The thickness (or weight) of paper is measured in gsm, which stands for grams per square metre). Weights for paper range from 40-170 gsm. Above 170gsm, paper is referred to as ‘board’. Often the inside pages of a document will be in paper/board of a lower gsm than the cover.
To make your print document really stand out, you can ask for special finishes to be applied after printing. Warwick Print will help you liaise with litho printers to find out what might work and how much it will cost. Special finishes can be quite costly and will take extra time to complete once the normal printing process is completed, so are often reserved for use on covers or areas where they will have the most impact.
Examples of special finishes include:
Foiling blocking – stamping/pressing foil onto the paper in a set design. It could be used to stamp text, an image or a shape onto your publication and foil can is available in many different colours or clear. Our 2017 prospectuses use clear foiling on the foot of the covers and on the text on the inside front cover. Clear foil adds a shiny effect similar to spot UV gloss (see below)
Matt laminate and spot UV gloss – adding areas of matt or gloss finish to pick out details in your design and add texture. Spot UV gloss doesn’t sit well on all types of paper. Clear foil (see above) may be an alternative. Warwick Print can talk to whoever is doing the finishes about the best options.
Die-cutting – cutting out windows or shapes around the edges of a piece of paper. This process is automated and can be quite intricate, but bear in mind likely wear and tear of people using the document.

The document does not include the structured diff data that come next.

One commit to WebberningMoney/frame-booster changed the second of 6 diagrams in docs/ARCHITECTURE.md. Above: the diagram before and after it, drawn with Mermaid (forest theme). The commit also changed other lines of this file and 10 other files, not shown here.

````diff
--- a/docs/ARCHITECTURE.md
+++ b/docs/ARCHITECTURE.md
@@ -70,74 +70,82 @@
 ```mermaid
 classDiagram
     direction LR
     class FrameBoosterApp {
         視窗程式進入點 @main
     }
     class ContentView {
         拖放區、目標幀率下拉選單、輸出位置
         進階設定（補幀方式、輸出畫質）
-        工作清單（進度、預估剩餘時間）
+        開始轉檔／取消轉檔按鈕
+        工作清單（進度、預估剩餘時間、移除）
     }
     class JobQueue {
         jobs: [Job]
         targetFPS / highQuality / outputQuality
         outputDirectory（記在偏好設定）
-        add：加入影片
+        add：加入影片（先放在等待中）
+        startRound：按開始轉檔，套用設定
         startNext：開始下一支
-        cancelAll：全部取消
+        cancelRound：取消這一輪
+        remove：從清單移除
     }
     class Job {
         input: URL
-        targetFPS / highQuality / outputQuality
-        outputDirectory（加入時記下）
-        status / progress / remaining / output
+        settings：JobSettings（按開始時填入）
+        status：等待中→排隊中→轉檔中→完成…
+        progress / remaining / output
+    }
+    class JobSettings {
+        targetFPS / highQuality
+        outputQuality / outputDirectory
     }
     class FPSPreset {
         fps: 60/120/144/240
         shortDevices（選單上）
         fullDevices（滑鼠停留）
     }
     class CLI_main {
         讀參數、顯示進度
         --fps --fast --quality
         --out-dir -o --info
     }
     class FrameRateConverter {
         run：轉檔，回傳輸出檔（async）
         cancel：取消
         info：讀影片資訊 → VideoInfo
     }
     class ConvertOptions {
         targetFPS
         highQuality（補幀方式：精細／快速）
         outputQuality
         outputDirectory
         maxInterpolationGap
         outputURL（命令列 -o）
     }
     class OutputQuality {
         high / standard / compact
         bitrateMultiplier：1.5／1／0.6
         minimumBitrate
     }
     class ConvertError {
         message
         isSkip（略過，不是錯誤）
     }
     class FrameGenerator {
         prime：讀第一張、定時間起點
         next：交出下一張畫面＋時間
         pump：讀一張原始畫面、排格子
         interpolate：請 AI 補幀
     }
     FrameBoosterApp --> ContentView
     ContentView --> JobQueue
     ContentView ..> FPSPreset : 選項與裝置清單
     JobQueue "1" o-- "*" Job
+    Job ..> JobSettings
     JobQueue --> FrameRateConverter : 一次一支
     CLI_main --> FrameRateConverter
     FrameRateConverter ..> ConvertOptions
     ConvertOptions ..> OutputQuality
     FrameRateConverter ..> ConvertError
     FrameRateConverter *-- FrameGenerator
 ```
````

Embossing and debossing – raising (embossing) or lowering (debossing) areas of the page so they sit above or below the surface of the rest of the page, creating highlights and texture